Ed Bott for ZDNet:
Thanks to Microsoft’s minuscule market share (small single-digit percentages in the U.S.), the carriers have almost no interest in collaborating with it on mobile devices. And Microsoft has almost no leverage when negotiating with carriers. The resulting not-so-virtuous circle is what stacks the deck against the Windows Phone platform and makes the experience so frustrating for the few who actually use it. […]
The good news for smartphone enthusiasts is that Microsoft figured out a way to push OS updates out independently of carriers, using its Preview for Developers app. If you’re willing to color outside the lines, you can get Microsoft to deliver the latest Windows Phone release to you without having to wait.
The bad news is that carriers control the firmware updates for devices. And without the matching firmware, some of those OS updates don’t work properly. Many of the new camera features, for example, depend on firmware, as do connections to devices like the Fitbit. […]
And as long as U.S.-based carriers, including the biggest of them all, Verizon, are able to drag their feet and ignore Windows as a mobile platform, it’s unlikely that anything Microsoft can do will be able to make a dent in its market share in the United States.
It’s always seemed that a good chunk of tech writers want Windows Phone to succeed, being a viable third platform. Unfortunately, thanks to grief like this, customers may look to alternatives next time.
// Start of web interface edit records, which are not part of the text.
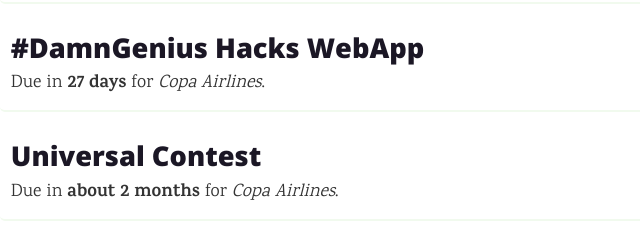
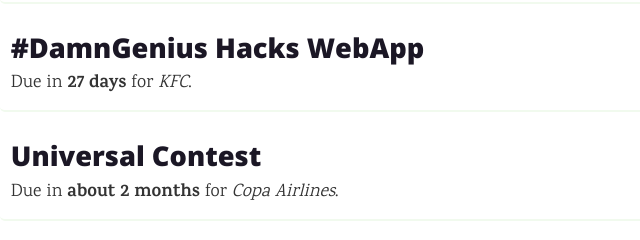
Before and after one commit to antoniwan/active-projects, a Gatsby site: page / in a window 1280 px wide. Shown: the part 1168-1408 px from the top of the page, 0-640 px from the left. Built offline with nearby package versions, Linux system fonts and the light colour scheme; Gatsby itself is replaced by a stand-in of ours; some packages are replaced by stand-ins of ours.

Commit message:
wrong client

```diff
--- a/src/projects/kfc-damngenius-webapp.md
+++ b/src/projects/kfc-damngenius-webapp.md
@@ -1,7 +1,7 @@
 ---
 title: "#DamnGenius Hacks WebApp"
 date: "November 16 2017"
-clientName: "Copa Airlines"
+clientName: "KFC"
 dueDate: "December 14 2017"
 workflowUrl: "http://m8.companyworkflow.com/#/dashboard/activity"
 status: "concept"
```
Even looking at fragmentation on the Android side of things for updates, Apple is the only one who truly got it right by removing the carriers from the equation of software updates.